▸ Work to complete:
Down to the last line, repeat the entries exactly and drop any image.

Front-end code change data:
..........
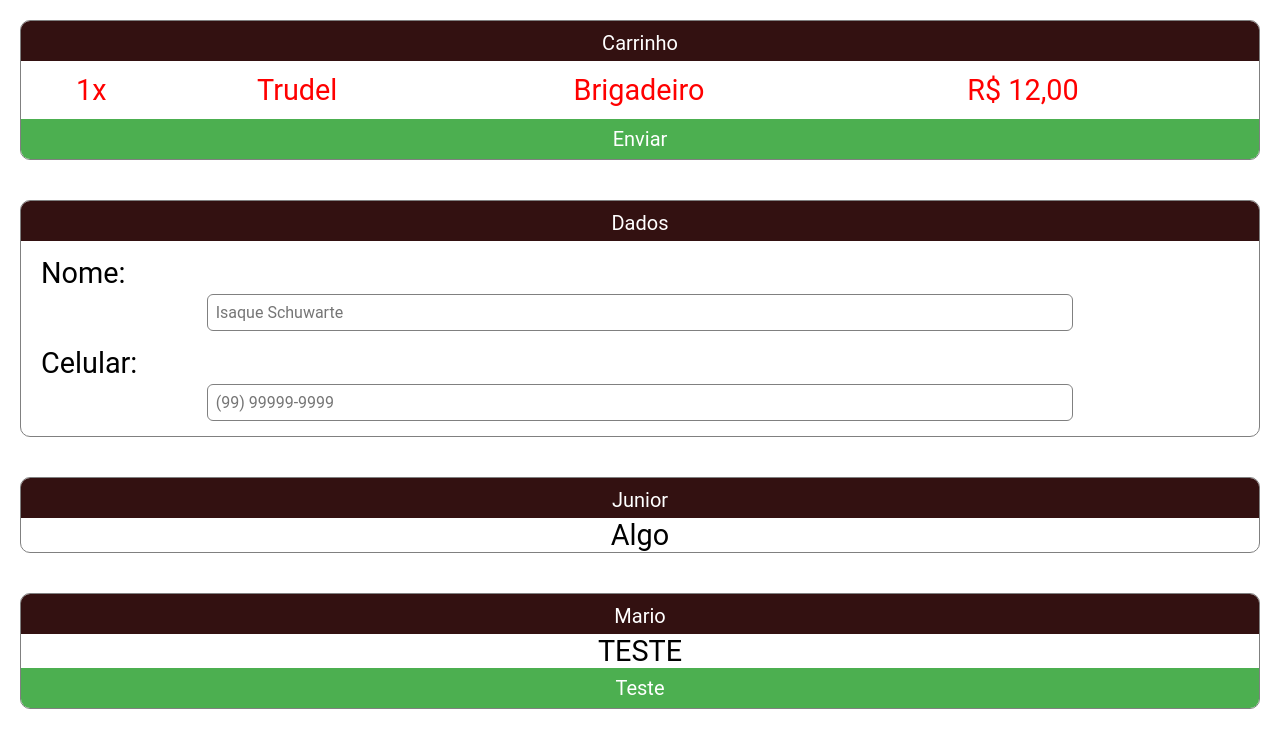
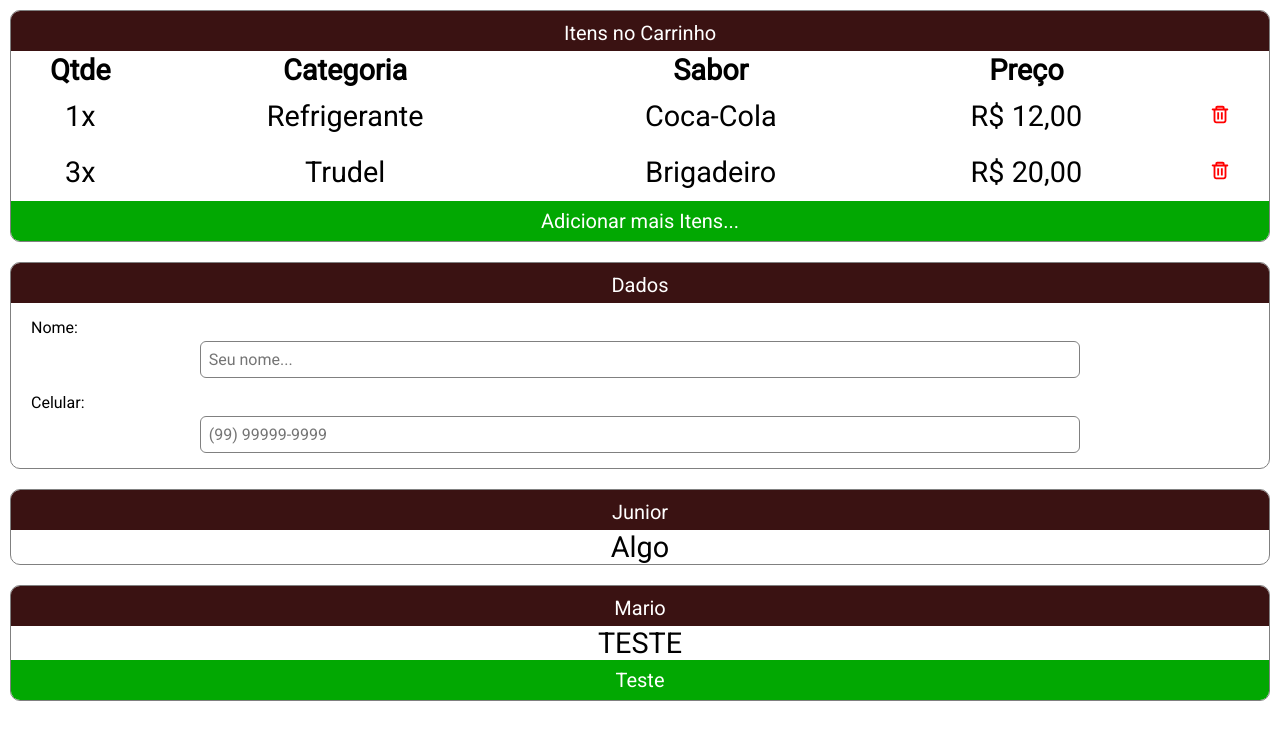
Before and after one commit to TruderiaAraras/Truderia-2.0-User, a React (Create React App) app: page /Pedido in a window 1280 px wide. Shown: the top 748 px of the page. Built offline with nearby package versions, Linux system fonts and the light colour scheme.

Commit message:
Estamos chegando perto da entrega!

```diff
--- a/src/pages/pedido/index.tsx
+++ b/src/pages/pedido/index.tsx
@@ -1,6 +1,21 @@
 import React from "react";
 import { ContainerPedido, Card, CardTitle, Button, CardFooter, CardBody, Form, Table } from "./style";
 import { useFormik } from "formik";
+import { CgTrash } from 'react-icons/cg'
+
+class Produto {
+  quantidade: number;
+  preco: number;
+  categoria: string;
+  sabor: string
+
+  constructor(quantidade: number, preco: number, categoria: string, sabor: string) {
+    this.quantidade = quantidade;
+    this.preco = preco;
+    this.categoria = categoria;
+    this.sabor = sabor;
+  }
+}
 
 export const PagePedido: React.FC = () => {
   const formik = useFormik({
@@ -13,49 +28,70 @@ export const PagePedido: React.FC = () => {
     },
   });
 
+  let produtos: Array<Produto>;
+  produtos = [ new Produto(1, 12.00, 'Refrigerante', 'Coca-Cola'), new Produto(3, 20.00, 'Trudel', 'Brigadeiro') ]
+
+  const renderizando = produtos.map(produto => {
+    const valorEmReal = produto.preco.toLocaleString('pt-BR', { style: 'currency', currency: 'BRL' });
+
+    return (
+      <tr>
+        <td>{produto.quantidade.toString() + 'x'}</td>
+        <td>{produto.categoria}</td>
+        <td>{produto.sabor}</td>
+        <td>{valorEmReal}</td>
+        <td><CgTrash className="trash-icon" onClick={() => alert('APAGADO')} /></td>
+      </tr>
+    );
+  });
+
   return (
     <ContainerPedido>
-      <Card>
-        <CardTitle>Carrinho</CardTitle>
-        <CardBody>
+      <Card noFooter={false}>
+        <CardTitle>Itens no Carrinho</CardTitle>
+        <CardBody >
           <Table>
-            <tr>
-              <td>1x</td>
-              <td>Trudel</td>
-              <td>Brigadeiro</td>
-              <td>R$ 12,00</td>
-              <td></td>
-            </tr>
+            <thead>
+              <tr>
+                <th>Qtde</th>
+                <th>Categoria</th>
+                <th>Sabor</th>
+                <th>Preço</th>
+              </tr>
+            </thead>
+            <tbody>
+              {renderizando}
+            </tbody>
           </Table>
+        </CardBody>
         <CardFooter>
-          <Button onClick={() => alert('Chamar outra Página')} >Enviar</Button>
+          <Button onClick={() => alert('Chamar outra Página')}>Adicionar mais Itens...</Button>
         </CardFooter>
-        </CardBody>
       </Card>
-      <Card>
+      <Card noFooter>
         <CardTitle>Dados</CardTitle>
         <CardBody>
             <Form id="myForm" onSubmit={formik.handleSubmit}>
               <label id="nome">Nome: </label>
-              <input id="nome" name="nome" placeholder="Isaque Schuwarte" />
+              <input id="nome" name="nome" placeholder="Seu nome..." />
               <hr />
               <label id="celular">Celular: </label>
               <input id="celular" name="celular" placeholder="(99) 99999-9999" />
             </Form>
         </CardBody>
       </Card>
-      <Card>
+      <Card noFooter>
         <CardTitle>
           Junior
         </CardTitle>
         <CardBody>Algo</CardBody>
       </Card>
-      <Card>
+      <Card noFooter={false}>
         <CardTitle>Mario</CardTitle>
         <CardBody>
           TESTE
-          <CardFooter><Button>Teste</Button></CardFooter>
         </CardBody>
+        <CardFooter><Button>Teste</Button></CardFooter>
       </Card>
     </ContainerPedido>
   );
--- a/src/pages/pedido/style.ts
+++ b/src/pages/pedido/style.ts
@@ -1,6 +1,15 @@
-import styled from 'styled-components';
+import styled, { css } from 'styled-components';
+
+interface CardProps {
+    noFooter?: boolean
+}
+
+const RobotoFont = css`
+    @import url('https://fonts.googleapis.com/css2?family=Roboto&display=swap');
+`
 
 export const ContainerPedido = styled.div`
+    ${RobotoFont}
     width: 100vw;
     display: flex;
     flex-direction: column;
@@ -8,12 +17,21 @@ export const ContainerPedido = styled.div`
     justify-content: space-between;
 `;
 
-export const Card = styled.div`
+const withoutFooter = {
+    row: '40px 2fr',
+    area: `"title title" "body body"`
+};
+const withFooter = {
+    row: '40px 2fr 40px',
+    area: `"title title" "body body" "ancor ancor"`
+};
+
+export const Card = styled.div<CardProps>`
     display: grid;
     grid-template-columns: 1fr 3fr;
-    grid-template-rows: 40px 2fr;
-    grid-template-areas: "title title" "body body";
-    margin: 20px;
+    grid-template-rows: ${props => props.noFooter ? withoutFooter.row : withFooter.row};
+    grid-template-areas: ${props => props.noFooter ? withoutFooter.area : withFooter.area};
+    margin: 10px;
     text-align: center;
     border: gray solid 1px;
     border-radius: 10px;
@@ -23,13 +41,13 @@ export const Card = styled.div`
 
 export const CardTitle = styled.div`
     grid-area: title;
-    background-color: rgb(51, 17, 17);
+    background-color: #3a1212;
     text-align: center;
     color: white;
     font-size: 20px;
     height: auto;
     padding-top: 10px;
-`
+`;
 
 export const CardBody = styled.div`
     grid-area: body;
@@ -40,17 +58,17 @@ export const CardFooter = styled.div`
     grid-area: ancor;
     height: 40px;
     text-align: center;
-`
+`;
 
 export const Button = styled.button`
     width: 100%;
     height: 100%;
-    background-color: #4CAF50;
+    background-color: #02a802;
     border: none;
     color: white;
     text-decoration: none;
     font-size: 20px;
-`
+`;
 
 export const Form = styled.form`
     > input {
@@ -66,18 +84,23 @@ export const Form = styled.form`
         text-align: none;
         align-self: start;
         margin-bottom: 4px;
+        font-size: 16px;
     }
     margin-top: 15px;
     display: flex;
     flex-direction: column;
     align-items: center;
-`
+`;
 
 export const Table = styled.table`
+    .trash-icon {
+        color: red;
+        font-size: 22px;
+    }
     td {
-        color: red;
+        color: black;
         padding: 10px;
     }
     align-items: center;
     width: 100%;
-`
+`;
```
..........
▸ Answer space:
Before and after one commit to TruderiaAraras/Truderia-2.0-User, a React (Create React App) app: page /Pedido in a window 1280 px wide. Shown: the top 748 px of the page. Built offline with nearby package versions, Linux system fonts and the light colour scheme.

Commit message:
Estamos chegando perto da entrega!

```diff
--- a/src/pages/pedido/index.tsx
+++ b/src/pages/pedido/index.tsx
@@ -1,6 +1,21 @@
 import React from "react";
 import { ContainerPedido, Card, CardTitle, Button, CardFooter, CardBody, Form, Table } from "./style";
 import { useFormik } from "formik";
+import { CgTrash } from 'react-icons/cg'
+
+class Produto {
+  quantidade: number;
+  preco: number;
+  categoria: string;
+  sabor: string
+
+  constructor(quantidade: number, preco: number, categoria: string, sabor: string) {
+    this.quantidade = quantidade;
+    this.preco = preco;
+    this.categoria = categoria;
+    this.sabor = sabor;
+  }
+}
 
 export const PagePedido: React.FC = () => {
   const formik = useFormik({
@@ -13,49 +28,70 @@ export const PagePedido: React.FC = () => {
     },
   });
 
+  let produtos: Array<Produto>;
+  produtos = [ new Produto(1, 12.00, 'Refrigerante', 'Coca-Cola'), new Produto(3, 20.00, 'Trudel', 'Brigadeiro') ]
+
+  const renderizando = produtos.map(produto => {
+    const valorEmReal = produto.preco.toLocaleString('pt-BR', { style: 'currency', currency: 'BRL' });
+
+    return (
+      <tr>
+        <td>{produto.quantidade.toString() + 'x'}</td>
+        <td>{produto.categoria}</td>
+        <td>{produto.sabor}</td>
+        <td>{valorEmReal}</td>
+        <td><CgTrash className="trash-icon" onClick={() => alert('APAGADO')} /></td>
+      </tr>
+    );
+  });
+
   return (
     <ContainerPedido>
-      <Card>
-        <CardTitle>Carrinho</CardTitle>
-        <CardBody>
+      <Card noFooter={false}>
+        <CardTitle>Itens no Carrinho</CardTitle>
+        <CardBody >
           <Table>
-            <tr>
-              <td>1x</td>
-              <td>Trudel</td>
-              <td>Brigadeiro</td>
-              <td>R$ 12,00</td>
-              <td></td>
-            </tr>
+            <thead>
+              <tr>
+                <th>Qtde</th>
+                <th>Categoria</th>
+                <th>Sabor</th>
+                <th>Preço</th>
+              </tr>
+            </thead>
+            <tbody>
+              {renderizando}
+            </tbody>
           </Table>
+        </CardBody>
         <CardFooter>
-          <Button onClick={() => alert('Chamar outra Página')} >Enviar</Button>
+          <Button onClick={() => alert('Chamar outra Página')}>Adicionar mais Itens...</Button>
         </CardFooter>
-        </CardBody>
       </Card>
-      <Card>
+      <Card noFooter>
         <CardTitle>Dados</CardTitle>
         <CardBody>
             <Form id="myForm" onSubmit={formik.handleSubmit}>
               <label id="nome">Nome: </label>
-              <input id="nome" name="nome" placeholder="Isaque Schuwarte" />
+              <input id="nome" name="nome" placeholder="Seu nome..." />
               <hr />
               <label id="celular">Celular: </label>
               <input id="celular" name="celular" placeholder="(99) 99999-9999" />
             </Form>
         </CardBody>
       </Card>
-      <Card>
+      <Card noFooter>
         <CardTitle>
           Junior
         </CardTitle>
         <CardBody>Algo</CardBody>
       </Card>
-      <Card>
+      <Card noFooter={false}>
         <CardTitle>Mario</CardTitle>
         <CardBody>
           TESTE
-          <CardFooter><Button>Teste</Button></CardFooter>
         </CardBody>
+        <CardFooter><Button>Teste</Button></CardFooter>
       </Card>
     </ContainerPedido>
   );
--- a/src/pages/pedido/style.ts
+++ b/src/pages/pedido/style.ts
@@ -1,6 +1,15 @@
-import styled from 'styled-components';
+import styled, { css } from 'styled-components';
+
+interface CardProps {
+    noFooter?: boolean
+}
+
+const RobotoFont = css`
+    @import url('https://fonts.googleapis.com/css2?family=Roboto&display=swap');
+`
 
 export const ContainerPedido = styled.div`
+    ${RobotoFont}
     width: 100vw;
     display: flex;
     flex-direction: column;
@@ -8,12 +17,21 @@ export const ContainerPedido = styled.div`
     justify-content: space-between;
 `;
 
-export const Card = styled.div`
+const withoutFooter = {
+    row: '40px 2fr',
+    area: `"title title" "body body"`
+};
+const withFooter = {
+    row: '40px 2fr 40px',
+    area: `"title title" "body body" "ancor ancor"`
+};
+
+export const Card = styled.div<CardProps>`
     display: grid;
     grid-template-columns: 1fr 3fr;
-    grid-template-rows: 40px 2fr;
-    grid-template-areas: "title title" "body body";
-    margin: 20px;
+    grid-template-rows: ${props => props.noFooter ? withoutFooter.row : withFooter.row};
+    grid-template-areas: ${props => props.noFooter ? withoutFooter.area : withFooter.area};
+    margin: 10px;
     text-align: center;
     border: gray solid 1px;
     border-radius: 10px;
@@ -23,13 +41,13 @@ export const Card = styled.div`
 
 export const CardTitle = styled.div`
     grid-area: title;
-    background-color: rgb(51, 17, 17);
+    background-color: #3a1212;
     text-align: center;
     color: white;
     font-size: 20px;
     height: auto;
     padding-top: 10px;
-`
+`;
 
 export const CardBody = styled.div`
     grid-area: body;
@@ -40,17 +58,17 @@ export const CardFooter = styled.div`
     grid-area: ancor;
     height: 40px;
     text-align: center;
-`
+`;
 
 export const Button = styled.button`
     width: 100%;
     height: 100%;
-    background-color: #4CAF50;
+    background-color: #02a802;
     border: none;
     color: white;
     text-decoration: none;
     font-size: 20px;
-`
+`;
 
 export const Form = styled.form`
     > input {
@@ -66,18 +84,23 @@ export const Form = styled.form`
         text-align: none;
         align-self: start;
         margin-bottom: 4px;
+        font-size: 16px;
     }
     margin-top: 15px;
     display: flex;
     flex-direction: column;
     align-items: center;
-`
+`;
 
 export const Table = styled.table`
+    .trash-icon {
+        color: red;
+        font-size: 22px;
+    }
     td {
-        color: red;
+        color: black;
         padding: 10px;
     }
     align-items: center;
     width: 100%;
-`
+`;
```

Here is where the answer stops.